Lincoln is the manifestation of Benno’s culinary dreams, fueled by a childhood that exposed him to pure, simple pleasures, like freshly plucked tomatoes dusted with salt. “I grew up in rural Connecticut, surrounded by farms. We had a big garden,” he says over the phone just before a hectic lunch service begins. His grandmother, the primary cook in the family, also inspired Benno: “I was lucky to grow up in a family where we sat down to dinner at 5:30, all the way until my teens, when of course I didn’t want to be home.”
At 15, Benno launched a life in the kitchen by washing dishes at the now-shuttered Oxford House in Connecticut. Three years later he was an eager line cook in Hawaii, where his desire to become a chef crystalized.

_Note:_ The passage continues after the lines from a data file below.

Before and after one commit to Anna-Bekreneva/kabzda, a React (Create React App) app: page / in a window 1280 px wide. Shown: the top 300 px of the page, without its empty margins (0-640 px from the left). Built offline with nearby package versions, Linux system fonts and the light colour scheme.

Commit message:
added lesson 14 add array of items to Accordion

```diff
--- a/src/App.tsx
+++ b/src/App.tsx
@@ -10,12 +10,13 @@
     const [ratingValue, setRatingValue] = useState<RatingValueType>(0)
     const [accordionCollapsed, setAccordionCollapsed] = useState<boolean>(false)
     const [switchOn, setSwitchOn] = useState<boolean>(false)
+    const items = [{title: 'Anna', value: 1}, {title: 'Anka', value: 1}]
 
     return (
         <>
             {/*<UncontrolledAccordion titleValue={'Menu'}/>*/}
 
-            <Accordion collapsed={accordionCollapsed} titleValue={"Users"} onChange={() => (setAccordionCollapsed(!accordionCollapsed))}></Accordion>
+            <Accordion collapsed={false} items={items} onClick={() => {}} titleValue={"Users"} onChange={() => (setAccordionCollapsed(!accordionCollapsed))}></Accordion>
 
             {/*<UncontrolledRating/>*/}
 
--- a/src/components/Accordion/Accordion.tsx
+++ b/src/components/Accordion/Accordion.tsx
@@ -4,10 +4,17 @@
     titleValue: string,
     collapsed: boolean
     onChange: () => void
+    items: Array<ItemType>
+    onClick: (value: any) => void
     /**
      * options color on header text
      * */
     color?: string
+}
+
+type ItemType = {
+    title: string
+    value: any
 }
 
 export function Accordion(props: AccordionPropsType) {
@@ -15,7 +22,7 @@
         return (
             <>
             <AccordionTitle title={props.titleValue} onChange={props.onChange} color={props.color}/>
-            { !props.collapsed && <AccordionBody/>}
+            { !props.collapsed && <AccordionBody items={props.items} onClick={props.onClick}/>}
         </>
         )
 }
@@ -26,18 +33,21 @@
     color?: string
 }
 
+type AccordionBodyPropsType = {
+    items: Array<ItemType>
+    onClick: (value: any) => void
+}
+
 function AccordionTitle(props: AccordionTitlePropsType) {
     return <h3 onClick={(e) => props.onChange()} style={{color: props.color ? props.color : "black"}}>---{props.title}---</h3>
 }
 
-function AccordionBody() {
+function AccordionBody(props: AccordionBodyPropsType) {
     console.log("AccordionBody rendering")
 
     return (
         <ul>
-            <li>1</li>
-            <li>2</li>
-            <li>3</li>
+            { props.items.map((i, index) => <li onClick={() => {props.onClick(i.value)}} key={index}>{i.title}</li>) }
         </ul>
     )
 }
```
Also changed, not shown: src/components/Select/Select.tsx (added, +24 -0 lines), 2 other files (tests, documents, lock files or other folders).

As a student at the Culinary Institute of America, he landed an externship at the Greenbrier resort in West Virginia and worked at the Mayflower Inn and Spa, in his home state, under the tutelage of John Farnsworth. “My dad was a carpenter and like a young apprentice looks up to a master, John was a tremendous teacher,” he recalls.
What unfurled afterwards reads just as impressively: Michael Mina’s Aqua in San Francisco, the French Laundry under Thomas Keller, and then—after clamoring for a New York run—Daniel, Les Célébrités in the Essex House, Gramercy Tavern, Craft, and Per Se, where he was renowned for executing Keller’s vision while creating dishes that were distinctly his.
“I made good choices, had a bit of luck, and I worked for some great people,” he says of his notable career thus far. From homemade pie to the joys of luxe solo dining (even when you don’t know how you’re going to pay for it), here are 10 meals that have stuck with Benno through his celebrated life in food.